The center was founded in 1995 as an outreach center of the Fay Jones School of Architecture and Design at the University of Arkansas. Luoni has since shifted the center’s focus from education in design best practices to a teaching office where the school’s students, from all disciplines, collaborate with the center’s small full-time professional staff on project development. Despite its important work outside of Arkansas, the center’s primary mission is creative development in the state through a combination of design, research, and education solutions.
Joseph P. Riley Jr., Hon. AIA
When Joseph P. Riley became mayor of Charleston, South Carolina, in 1975, the city’s urban center was quickly deteriorating. Over his 10 terms as Charleston’s leader, Riley completely transformed the city into a top cultural destination and positioned himself as one of the country’s most visionary and effective leaders. Few understand as well as Riley the many ways in which architecture, urbanism, and human fabric intersect to create great places, and he has forged a path for generations of mayors to follow his positive example.
Across four decades of leadership, Riley continuously considered Charleston’s public realm first and foremost. His work to develop the city’s Waterfront Park, the redevelopment of the urban renewal-era Gaillard Center into new city offices, and his insistence that Charleston’s government remain in the city’s heart demonstrate his forward-thinking vision. The International African American Museum, designed by Moody Nolan and Pei Cobb Freed & Partners, will reaffirm Riley’s commitment to the city and, more importantly, to its entire history when it opens later this year. Riley considers the project the most important work of his lifetime.

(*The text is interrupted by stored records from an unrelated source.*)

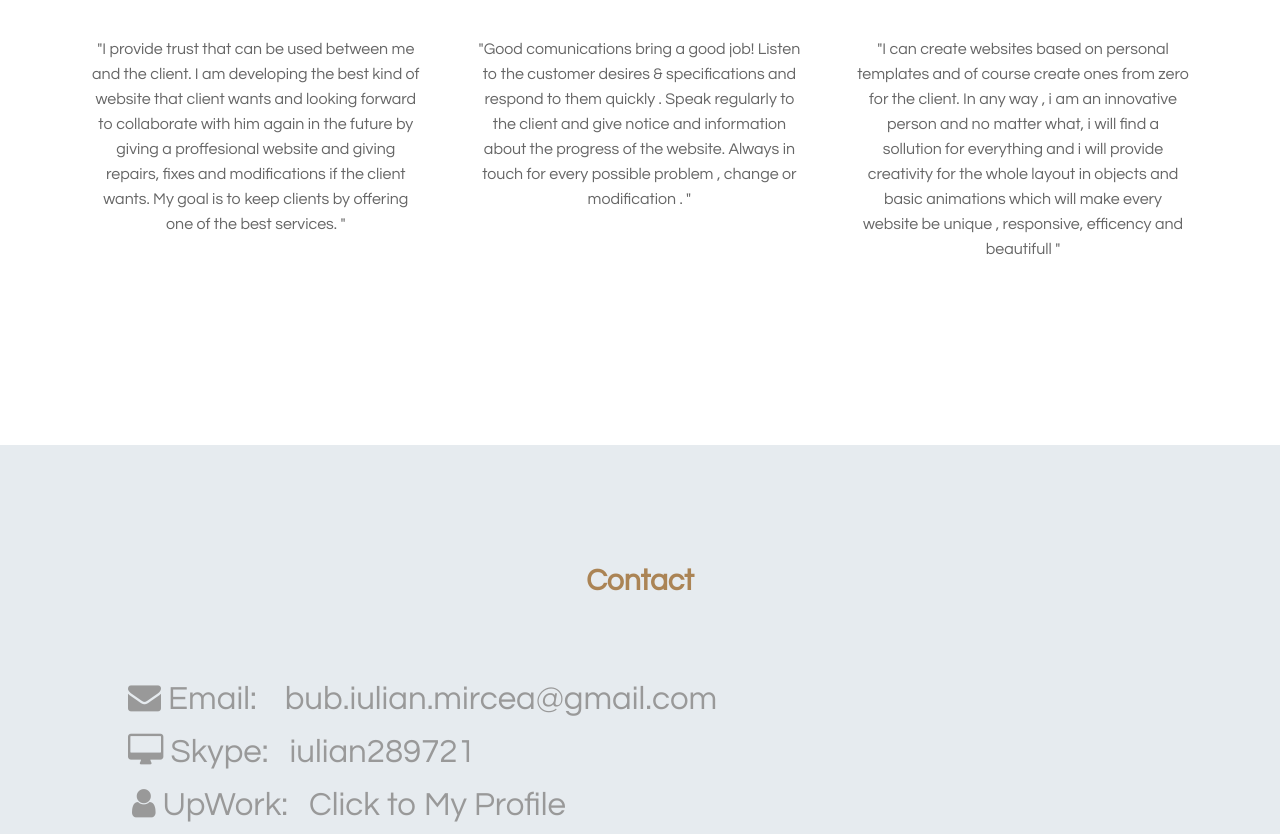
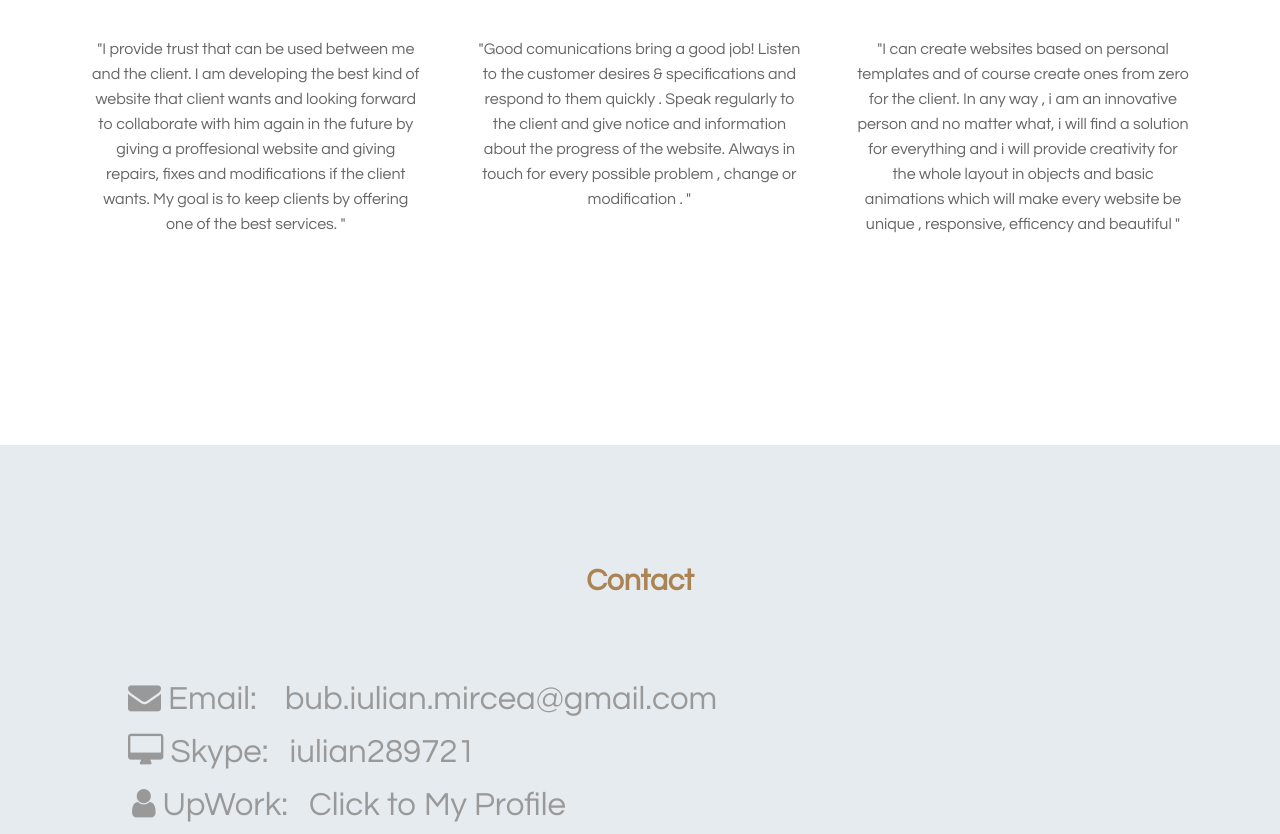
Before and after one commit to webimdesign/webimdesign.github.io, a plain HTML site: page index.html in a window 1280 px wide. Shown: the part 3893-4727 px from the top of the page. Drawn offline with nearby package versions, Linux system fonts and the light colour scheme.

Commit message:
Update index.html

```diff
--- a/index.html
+++ b/index.html
@@ -205,8 +205,8 @@
               <div class="details">
               <h3>Creativity & Innovation</h3>
               <p>"I can create websites based on personal templates and of course create ones from zero for the client.
-                In any way , i am an innovative person and no matter what, i will find a sollution for everything and i will provide creativity for the whole layout
-                 in objects and basic animations which will make every website be unique , responsive, efficency and beautifull "</p>
+                In any way , i am an innovative person and no matter what, i will find a solution for everything and i will provide creativity for the whole layout
+                 in objects and basic animations which will make every website be unique , responsive, efficency and beautiful "</p>
               </div>
             </div>
 
```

Complete Collaborative Achievement award information is available on AIA’s website.